Juniors Morris Udeze and Joe Pleasant hold things down as the starting front court, and neither brings much offensively. Udeze protects the rim well for his size and contributes as both an offensive and defensive, but struggles with fouls. Pleasant, too, will grab offensive boards, but tends to be silent and defensively sound otherwise. Qua Grant and Craig Porter provide Etienne some back court support, though neither is as dynamic with the ball on their hands. Porter, all of 6’2”, is a surprisingly deft rebounder, though, and Grant is pesky at creating turnovers.
“Freshmen” Ricky Council and Kenny Pohto make up the younger end of the rotation. Council is the team’s most dependable regular on offense, shooting 37.5 percent from deep and converting at the rim a fair amount. He’s also a bit of a bawl hawk on defense without fouling too often. Pohto, the tallest player on the roster, is already proving his worth on defense, providing both rim protection and a surprising amount of steals for a man his size. Unsurprisingly, he’s a useful offensive tool around the rim and a dependable rebounder.
Clarence Jackson and Chaunce Jenkins will get spot minutes, with both providing Brown some scoring spark off the bench. It’s hard to say how much those numbers translate to greater minutes, but the Tigers will need to watch them when their names are called.
When Missouri has the ball…
What to Watch | The paint (and free throw line) is your friend
Stop me if you’ve heard this before — this game may be a bit of a defensive struggle. We’ll examine Wichita State’s sputtering offense in a minute, but their defense is what props them up. They’re one of the best teams in the country at creating turnovers and are aggressive when protecting the rim. What that translates to, however, is a lot of fouls and not the stoutest of two-point defenses. Missouri will need to force the issue inside and get to the rim against the Shockers, especially if they’re going to keep turning the ball over with startling frequency.
When Wichita State has the ball…
What to Watch | Where’s the perimeter defense?
The good news for Missouri is that the Shockers, while boasting a moderately stout defense, don’t bring much in the way of offense. And where they do tend to succeed, Missouri can match up. The Shockers aren’t strong in close range, where Missouri has proven successful at protecting the rim. The Shockers don’t lean too heavily on their two-point shooting, however, as one of the country’s most frequent three-point shooting teams. Mizzou’s three-point defense has been abysmal on the season thus far, a surprising turn of events. If Missouri can keep the Shockers in check around the perimeter, they should be able to keep things close (assuming their offense also struggles.)
Wichita State 68, Missouri 67 | A toss-up Black Friday game that Missouri (fortunately) gets at home could help the Tigers recover from a beating against Florida State.
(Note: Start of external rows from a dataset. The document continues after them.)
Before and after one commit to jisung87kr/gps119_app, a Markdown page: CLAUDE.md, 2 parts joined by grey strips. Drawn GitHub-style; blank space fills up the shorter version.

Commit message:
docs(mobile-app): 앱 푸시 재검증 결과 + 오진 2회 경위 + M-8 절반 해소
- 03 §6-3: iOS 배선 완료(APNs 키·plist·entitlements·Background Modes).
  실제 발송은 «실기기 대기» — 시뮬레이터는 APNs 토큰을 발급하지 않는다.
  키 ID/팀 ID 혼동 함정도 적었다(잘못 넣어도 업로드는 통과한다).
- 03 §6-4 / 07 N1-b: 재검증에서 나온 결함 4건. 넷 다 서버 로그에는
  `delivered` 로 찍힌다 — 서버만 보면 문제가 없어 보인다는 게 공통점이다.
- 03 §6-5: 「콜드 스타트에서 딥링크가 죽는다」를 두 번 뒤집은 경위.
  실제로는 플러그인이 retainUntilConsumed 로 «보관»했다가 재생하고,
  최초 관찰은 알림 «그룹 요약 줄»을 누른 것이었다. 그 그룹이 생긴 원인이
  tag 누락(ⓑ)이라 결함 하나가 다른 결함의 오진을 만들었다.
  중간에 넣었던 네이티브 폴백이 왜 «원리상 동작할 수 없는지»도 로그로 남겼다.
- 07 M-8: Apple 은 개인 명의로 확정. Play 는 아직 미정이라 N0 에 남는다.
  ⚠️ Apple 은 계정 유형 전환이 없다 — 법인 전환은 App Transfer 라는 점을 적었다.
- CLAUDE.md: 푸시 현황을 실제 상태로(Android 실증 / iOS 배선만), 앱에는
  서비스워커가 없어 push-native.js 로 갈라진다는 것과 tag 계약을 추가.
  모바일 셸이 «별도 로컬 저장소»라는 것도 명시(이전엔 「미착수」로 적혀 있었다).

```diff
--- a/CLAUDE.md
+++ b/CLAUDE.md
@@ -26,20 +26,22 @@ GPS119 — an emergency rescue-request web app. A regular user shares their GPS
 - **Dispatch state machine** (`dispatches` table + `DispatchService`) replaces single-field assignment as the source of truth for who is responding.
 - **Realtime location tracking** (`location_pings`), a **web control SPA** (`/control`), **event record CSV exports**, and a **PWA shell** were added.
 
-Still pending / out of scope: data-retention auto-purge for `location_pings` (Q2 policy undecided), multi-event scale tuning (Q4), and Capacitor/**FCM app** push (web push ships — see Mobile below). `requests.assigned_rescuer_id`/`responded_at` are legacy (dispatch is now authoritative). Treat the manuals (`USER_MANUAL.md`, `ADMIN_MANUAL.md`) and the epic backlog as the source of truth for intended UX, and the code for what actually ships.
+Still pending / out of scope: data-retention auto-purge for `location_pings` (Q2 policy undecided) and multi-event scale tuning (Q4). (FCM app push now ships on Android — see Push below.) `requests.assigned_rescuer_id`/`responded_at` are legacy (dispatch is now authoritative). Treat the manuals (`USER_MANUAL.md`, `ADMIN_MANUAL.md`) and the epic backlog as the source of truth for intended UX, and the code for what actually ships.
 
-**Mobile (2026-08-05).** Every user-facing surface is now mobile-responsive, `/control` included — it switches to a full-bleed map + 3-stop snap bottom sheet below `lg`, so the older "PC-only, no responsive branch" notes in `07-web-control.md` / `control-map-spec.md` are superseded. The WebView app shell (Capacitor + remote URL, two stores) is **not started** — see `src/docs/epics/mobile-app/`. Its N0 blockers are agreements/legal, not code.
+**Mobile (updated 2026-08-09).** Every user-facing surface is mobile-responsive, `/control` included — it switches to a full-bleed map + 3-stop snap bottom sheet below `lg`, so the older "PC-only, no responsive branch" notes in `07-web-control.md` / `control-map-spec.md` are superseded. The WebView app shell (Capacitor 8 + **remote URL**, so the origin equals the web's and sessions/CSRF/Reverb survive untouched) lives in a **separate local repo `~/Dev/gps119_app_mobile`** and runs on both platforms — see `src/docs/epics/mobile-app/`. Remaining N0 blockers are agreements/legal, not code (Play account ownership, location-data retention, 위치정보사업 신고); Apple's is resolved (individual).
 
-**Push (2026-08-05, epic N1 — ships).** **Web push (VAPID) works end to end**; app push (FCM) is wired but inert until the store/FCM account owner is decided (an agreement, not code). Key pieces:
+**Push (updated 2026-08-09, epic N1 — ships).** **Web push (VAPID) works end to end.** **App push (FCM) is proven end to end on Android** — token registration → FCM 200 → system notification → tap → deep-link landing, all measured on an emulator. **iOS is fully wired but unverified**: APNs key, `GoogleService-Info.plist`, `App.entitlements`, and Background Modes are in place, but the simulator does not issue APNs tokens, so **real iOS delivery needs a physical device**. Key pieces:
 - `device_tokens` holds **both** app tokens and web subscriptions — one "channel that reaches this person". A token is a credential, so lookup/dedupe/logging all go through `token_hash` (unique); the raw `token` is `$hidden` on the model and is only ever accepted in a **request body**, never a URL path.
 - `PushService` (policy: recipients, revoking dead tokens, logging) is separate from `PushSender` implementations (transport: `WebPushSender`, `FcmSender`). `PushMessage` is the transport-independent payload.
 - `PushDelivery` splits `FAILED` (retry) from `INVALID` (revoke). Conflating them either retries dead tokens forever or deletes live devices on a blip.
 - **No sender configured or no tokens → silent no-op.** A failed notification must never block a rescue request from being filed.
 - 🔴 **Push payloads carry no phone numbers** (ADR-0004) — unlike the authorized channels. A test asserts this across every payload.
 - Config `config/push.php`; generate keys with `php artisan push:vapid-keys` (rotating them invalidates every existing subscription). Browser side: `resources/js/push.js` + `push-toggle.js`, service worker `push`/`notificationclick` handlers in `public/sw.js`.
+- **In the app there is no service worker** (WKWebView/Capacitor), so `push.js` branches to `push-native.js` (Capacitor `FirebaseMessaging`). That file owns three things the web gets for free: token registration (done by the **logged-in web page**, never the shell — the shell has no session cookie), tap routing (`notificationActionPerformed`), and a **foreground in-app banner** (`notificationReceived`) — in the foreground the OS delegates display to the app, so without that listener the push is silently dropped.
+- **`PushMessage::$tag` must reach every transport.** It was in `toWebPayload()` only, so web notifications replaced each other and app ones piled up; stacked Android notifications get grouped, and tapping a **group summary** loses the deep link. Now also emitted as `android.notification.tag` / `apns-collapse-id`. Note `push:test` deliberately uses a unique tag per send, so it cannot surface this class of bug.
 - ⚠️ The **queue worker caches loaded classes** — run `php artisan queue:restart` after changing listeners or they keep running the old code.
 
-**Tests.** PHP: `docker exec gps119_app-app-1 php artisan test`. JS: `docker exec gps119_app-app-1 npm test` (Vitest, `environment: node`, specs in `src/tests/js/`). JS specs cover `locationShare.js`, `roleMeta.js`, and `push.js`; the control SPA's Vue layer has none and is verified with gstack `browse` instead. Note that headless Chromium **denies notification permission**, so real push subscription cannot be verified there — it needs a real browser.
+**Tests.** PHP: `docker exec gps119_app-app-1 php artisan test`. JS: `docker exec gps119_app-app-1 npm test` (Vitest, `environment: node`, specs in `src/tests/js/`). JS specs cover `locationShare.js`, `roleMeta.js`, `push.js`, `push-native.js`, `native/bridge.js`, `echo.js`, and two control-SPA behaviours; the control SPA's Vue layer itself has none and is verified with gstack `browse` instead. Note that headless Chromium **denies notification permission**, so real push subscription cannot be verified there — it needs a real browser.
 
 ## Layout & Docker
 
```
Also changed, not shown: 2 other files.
Wichita State will challenge the Tiger offense (who doesn’t at this point, though), but their offense hasn’t shown it can truly put teams away either. Missouri should be in this game until the end, where home court advantage should give them the opportunity to grab another decent win in non-conference play.
Odds/lines subject to change. T&Cs apply. See draftkings.com/sportsbook for details.